Similar to AudioJungle, Pond5 is a content marketplace that allows composers and creators to sell their digital assets such as royalty free music. Pond5 sells more than just audio tracks offering video footage, sound effects, photos, illustrations, After Effects, and Photoshop files.
However, because it's a marketplace, you only buy what you want or need, thus saving you money on subscription costs if you only need a few music tracks or sound effects throughout the year. Pricing starts at $15+ for most music and $2+ for sound effects.
Depending on what type of audio needs you may have for your podcast episodes, Pond5 likely has you covered. However, given the increased royalty free licensing costs and comparable sound library to AudioJungle, we think it's a tougher sell for most podcasters. Due to this, we recommend that you shop around before blindly buying any royalty free music from Pond5 for your future podcast episodes.
A lesser-known provider of royalty-free music for podcasters is HookSounds. Creators designed the service for creators with curated lists of audio tracks that fit any need. One thing that we respect a lot about HookSounds is their dedication to adequately compensate their contributors, giving them 70% of the proceeds from all sales earned.
The downside of HookSounds is its costly membership, which is rather expensive. The annual plan costs $348 and gives you the ability to download and use an unlimited amount of royalty free music tracks within their library throughout the year. Switching to the monthly plan, the pricing jumps up to $69 per month. Worst of all, their monthly plan is limited to just ten songs downloads per month, thus lowering the overall value.
Their royalty free music library is not bad, but limited in depth and variety compared to some of the top picks within this guide. There are no sound effects included in the membership, so you won't be able to add any in your podcast episodes unless you can access them through another competing royalty free service provider.
A newcomer in the royalty free audio subscription market, Artlist has done a lot right in a short amount of time. The interface is sleek, but a bit too busy for our taste and just not as clean as Soundstripe's UI.
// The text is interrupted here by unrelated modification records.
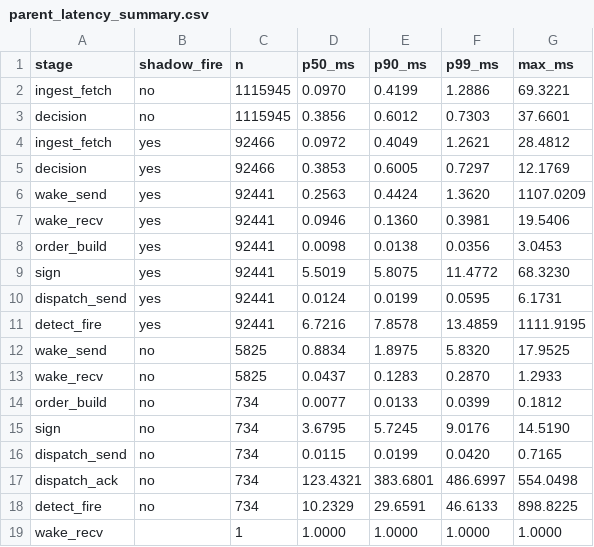
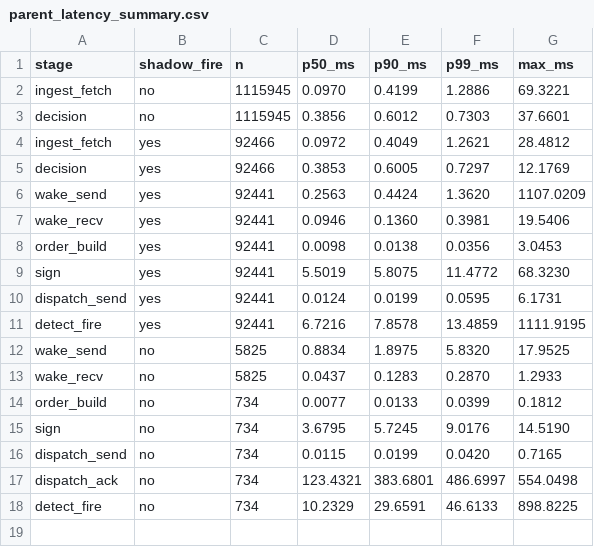
Before and after one commit to anaborne/prediction-market-infra, a CSV file: benchmarks/parent_latency_summary.csv, drawn as a sheet.

Commit message:
Break IDF ties on the token so the matcher benchmark is the same on every run
Seed-token selection and the candidate ranking both broke ties on set iteration order,
which follows the process hash seed, so the verdict counts moved run to run and the block
in the README was one draw out of several. Both tie-breaks are total now and nine runs
across six hash seeds agree exactly.

parent_latency_summary.csv carried a placeholder row with n=1 and every percentile at
1.0000. The retention docstring stated periods the table below it contradicts, and the
regression test guarding that boundary probed 7 days against a 14-day cutoff.

```diff
--- a/benchmarks/parent_latency_summary.csv
+++ b/benchmarks/parent_latency_summary.csv
@@ -18,2 +18 @@ dispatch_ack,no,734,123.4321,383.6801,486.6997,554.0498
 detect_fire,no,734,10.2329,29.6591,46.6133,898.8225
-wake_recv,,1,1.0000,1.0000,1.0000,1.0000
```
Also changed, not shown: 9 other files.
From a cost perspective, Artlist is on the higher end given what you are getting in return. They only offer one annual pricing plan for $199/year with no flexibility for monthly payments.
While this price isn't anything outrageous, we just think the lack of sound effects and comparable music library to SoundStripe or AudioBlocks makes it a tougher sell due to the competition. Overall, Artlist does offer a great deal of appropriate music for podcasts so be sure to check it out.
Ending Summary: Best Royalty Free Podcast Songs
This ends our round up of the best royalty free music websites for use in podcasts. While none of these options are free to use, they all offer an affordable way to legally license and use copyrighted tracks within your future content.
If you need a further recommendation or have any questions regarding intro or background music that you'd like to incorporate into your podcast episodes, leave us a comment below. We will do our best to help you find the right royalty free music service provider for the best value on the dollar.
We hope you found this guide helpful for audio usage in your future podcasts!
As a graduate of the University of Massachusetts and our Managing Editor, Colt loves testing out the newest tech products/services. His goal is to help better educate other consumers to ensure the most satisfying purchases decisions on consumer electronics and services. When he is not working on creating new content, Colt enjoys spending time with his two Australian Shepherds, Mia and Zoey.